* _About this task_
Copy out all lines bearing the word "margin" from the listing below.

* _Records shown_

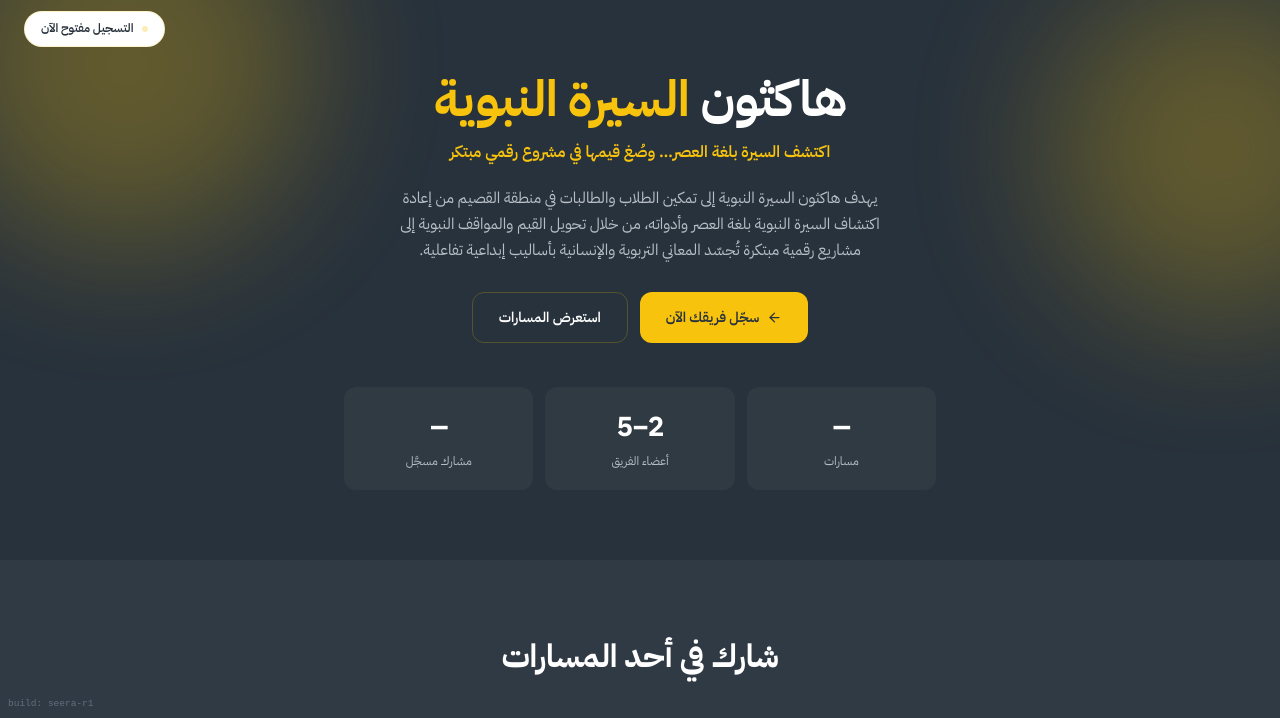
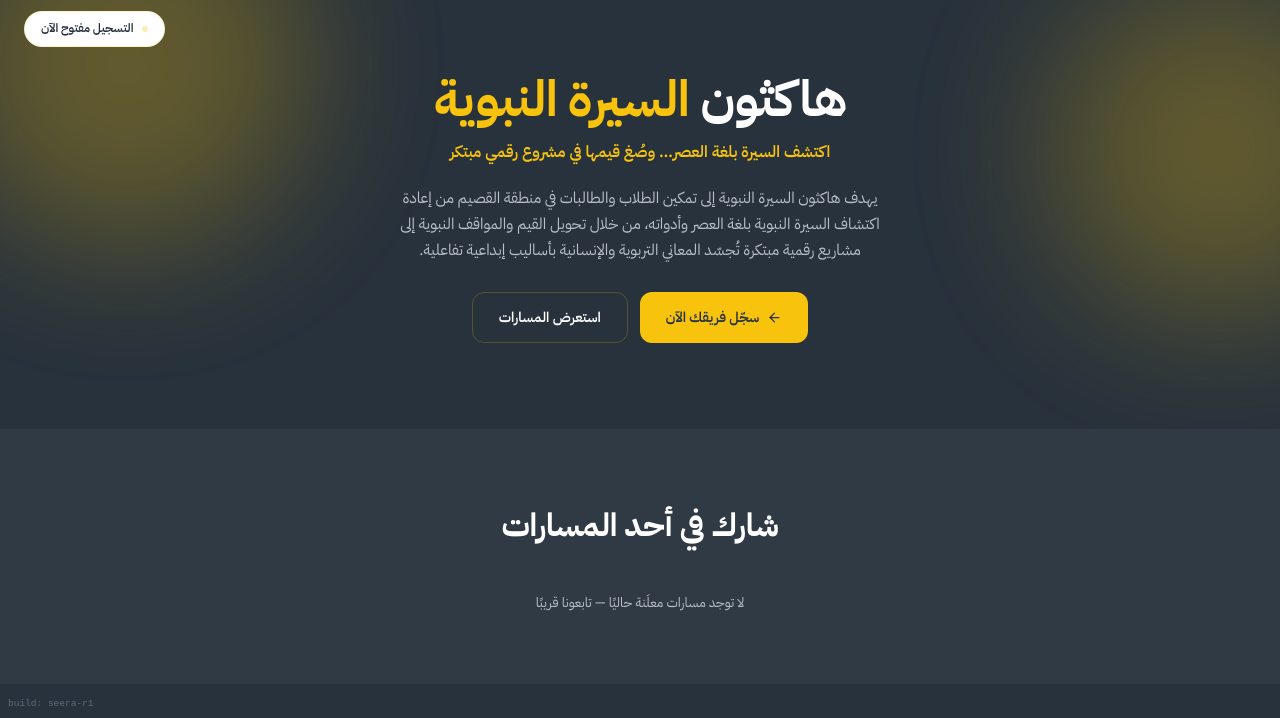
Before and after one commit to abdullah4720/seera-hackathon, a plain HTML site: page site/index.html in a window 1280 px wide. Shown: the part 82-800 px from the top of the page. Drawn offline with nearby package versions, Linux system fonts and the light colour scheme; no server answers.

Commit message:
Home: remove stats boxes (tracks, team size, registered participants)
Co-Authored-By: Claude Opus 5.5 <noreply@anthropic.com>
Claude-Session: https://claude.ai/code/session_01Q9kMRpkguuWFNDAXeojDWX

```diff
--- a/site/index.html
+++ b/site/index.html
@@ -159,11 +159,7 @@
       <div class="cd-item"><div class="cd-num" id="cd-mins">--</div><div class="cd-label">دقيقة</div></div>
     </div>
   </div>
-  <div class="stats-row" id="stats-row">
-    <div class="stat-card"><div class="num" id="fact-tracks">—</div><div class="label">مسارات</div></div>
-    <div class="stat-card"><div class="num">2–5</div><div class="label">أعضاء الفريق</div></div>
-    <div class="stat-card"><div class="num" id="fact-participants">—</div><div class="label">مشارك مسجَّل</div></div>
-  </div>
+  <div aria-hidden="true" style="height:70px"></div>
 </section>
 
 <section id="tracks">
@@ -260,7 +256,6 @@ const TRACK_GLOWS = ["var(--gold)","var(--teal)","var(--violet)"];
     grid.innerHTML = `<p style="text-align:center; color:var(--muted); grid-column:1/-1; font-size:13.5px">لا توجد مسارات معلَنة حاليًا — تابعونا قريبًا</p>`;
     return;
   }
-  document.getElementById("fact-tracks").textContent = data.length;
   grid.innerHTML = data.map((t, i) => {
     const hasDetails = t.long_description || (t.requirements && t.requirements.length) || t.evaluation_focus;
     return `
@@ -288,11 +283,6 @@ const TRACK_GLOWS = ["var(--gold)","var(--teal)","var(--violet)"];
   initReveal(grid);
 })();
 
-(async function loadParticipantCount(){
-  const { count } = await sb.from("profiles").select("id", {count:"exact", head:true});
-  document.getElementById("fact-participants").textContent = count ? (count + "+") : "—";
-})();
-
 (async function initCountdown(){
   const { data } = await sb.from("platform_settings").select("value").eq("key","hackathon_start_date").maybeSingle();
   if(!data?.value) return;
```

...

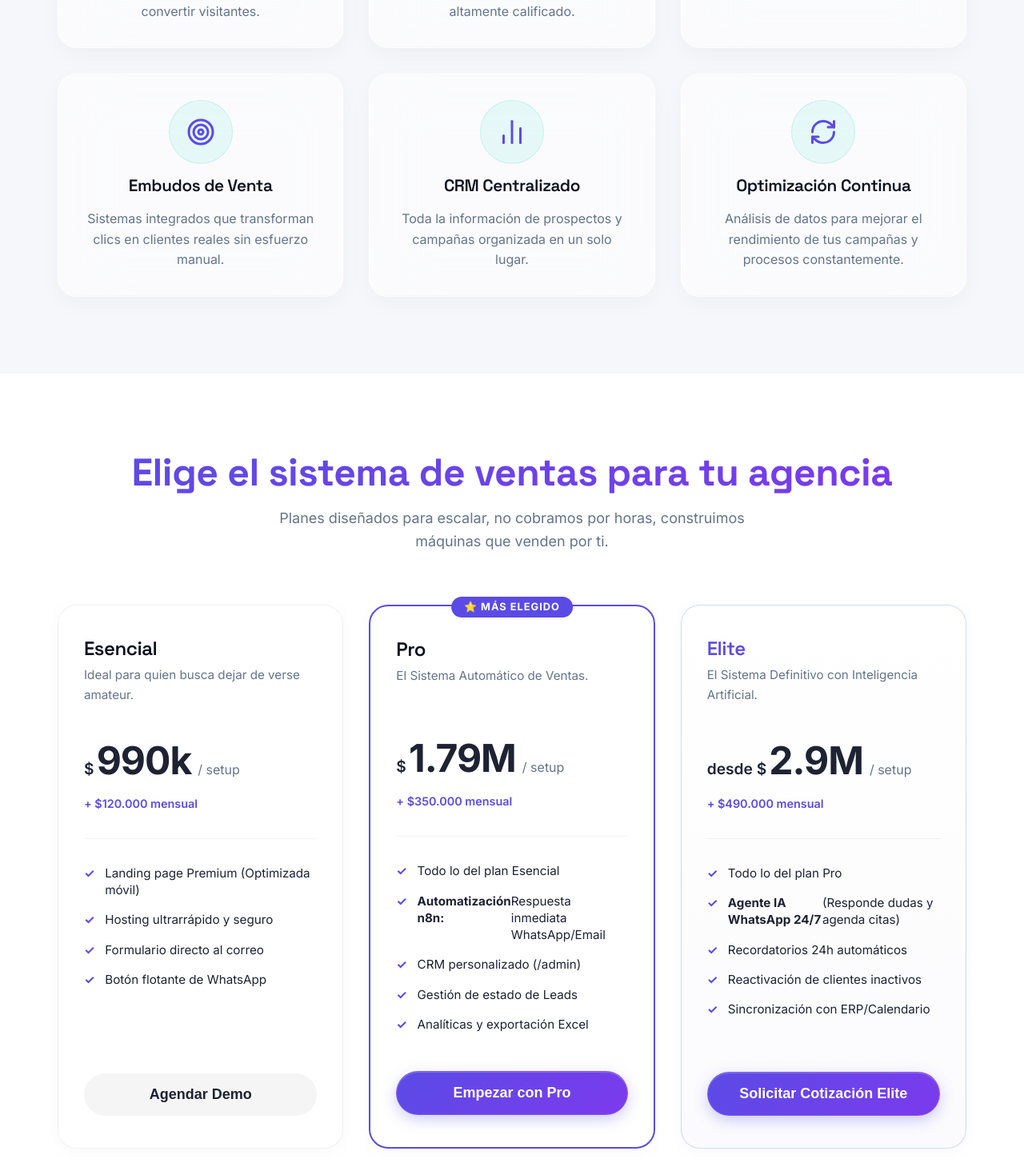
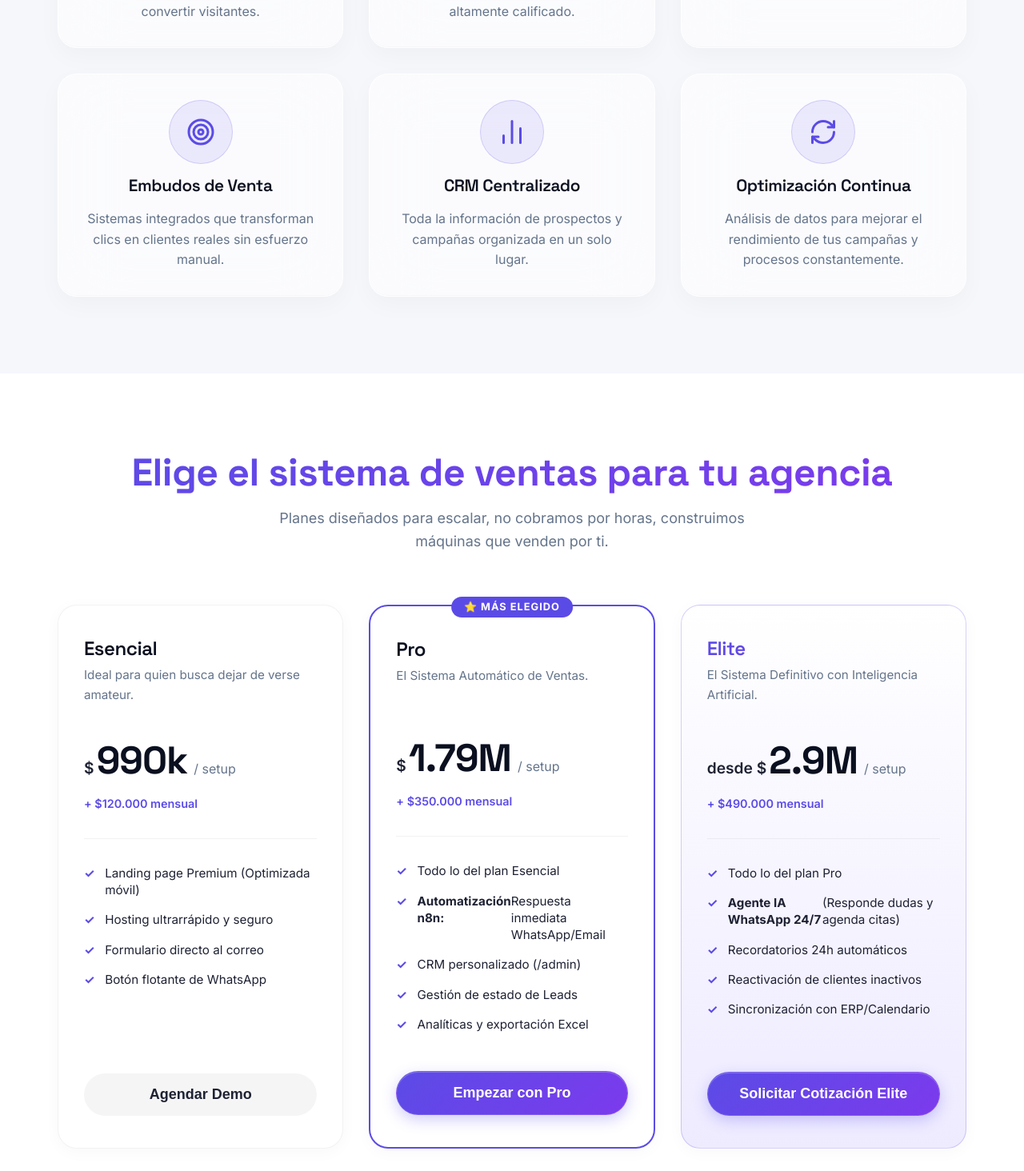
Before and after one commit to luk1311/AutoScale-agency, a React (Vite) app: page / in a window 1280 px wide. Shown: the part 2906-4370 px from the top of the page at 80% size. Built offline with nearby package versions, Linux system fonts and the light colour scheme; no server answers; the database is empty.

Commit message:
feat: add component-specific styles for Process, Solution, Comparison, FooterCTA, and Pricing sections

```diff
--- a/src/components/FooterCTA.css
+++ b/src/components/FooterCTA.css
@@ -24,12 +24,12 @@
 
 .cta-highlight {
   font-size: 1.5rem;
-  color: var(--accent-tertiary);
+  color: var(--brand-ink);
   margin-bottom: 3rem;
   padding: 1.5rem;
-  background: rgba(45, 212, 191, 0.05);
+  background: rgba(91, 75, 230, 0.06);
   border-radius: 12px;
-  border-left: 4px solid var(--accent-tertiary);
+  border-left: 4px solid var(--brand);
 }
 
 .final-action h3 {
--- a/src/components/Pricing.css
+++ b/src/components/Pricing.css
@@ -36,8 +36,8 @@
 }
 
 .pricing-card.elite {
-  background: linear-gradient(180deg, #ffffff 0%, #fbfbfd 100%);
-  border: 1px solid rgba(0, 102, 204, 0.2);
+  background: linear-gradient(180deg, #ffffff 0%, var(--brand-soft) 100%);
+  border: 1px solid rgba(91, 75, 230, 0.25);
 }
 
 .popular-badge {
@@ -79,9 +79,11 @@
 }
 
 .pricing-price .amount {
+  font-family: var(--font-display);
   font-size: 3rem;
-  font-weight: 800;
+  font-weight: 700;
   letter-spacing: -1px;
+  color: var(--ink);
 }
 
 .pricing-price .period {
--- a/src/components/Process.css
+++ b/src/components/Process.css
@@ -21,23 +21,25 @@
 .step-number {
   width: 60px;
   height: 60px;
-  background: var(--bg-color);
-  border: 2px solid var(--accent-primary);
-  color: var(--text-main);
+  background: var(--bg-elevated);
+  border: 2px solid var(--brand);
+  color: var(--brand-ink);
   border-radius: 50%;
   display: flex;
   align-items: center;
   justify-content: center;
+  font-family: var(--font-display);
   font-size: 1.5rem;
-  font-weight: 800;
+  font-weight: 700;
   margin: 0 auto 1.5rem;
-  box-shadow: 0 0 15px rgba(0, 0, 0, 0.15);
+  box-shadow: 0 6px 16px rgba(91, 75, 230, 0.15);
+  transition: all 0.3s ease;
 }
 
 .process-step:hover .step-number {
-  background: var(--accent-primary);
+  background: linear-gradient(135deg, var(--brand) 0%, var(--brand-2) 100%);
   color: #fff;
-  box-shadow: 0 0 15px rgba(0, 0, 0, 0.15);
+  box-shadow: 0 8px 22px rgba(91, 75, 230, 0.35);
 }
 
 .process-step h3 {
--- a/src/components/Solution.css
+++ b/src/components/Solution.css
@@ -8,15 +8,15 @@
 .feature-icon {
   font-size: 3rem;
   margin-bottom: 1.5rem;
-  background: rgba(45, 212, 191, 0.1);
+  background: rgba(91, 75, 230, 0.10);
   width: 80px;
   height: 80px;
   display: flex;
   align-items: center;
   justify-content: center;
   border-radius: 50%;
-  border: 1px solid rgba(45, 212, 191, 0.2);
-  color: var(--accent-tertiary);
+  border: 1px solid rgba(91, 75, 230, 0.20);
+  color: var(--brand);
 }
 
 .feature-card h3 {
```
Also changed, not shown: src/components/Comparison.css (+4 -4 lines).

* _Solved exercise_
   margin-bottom: 3rem;
   margin: 0 auto 1.5rem;
   margin-bottom: 1.5rem;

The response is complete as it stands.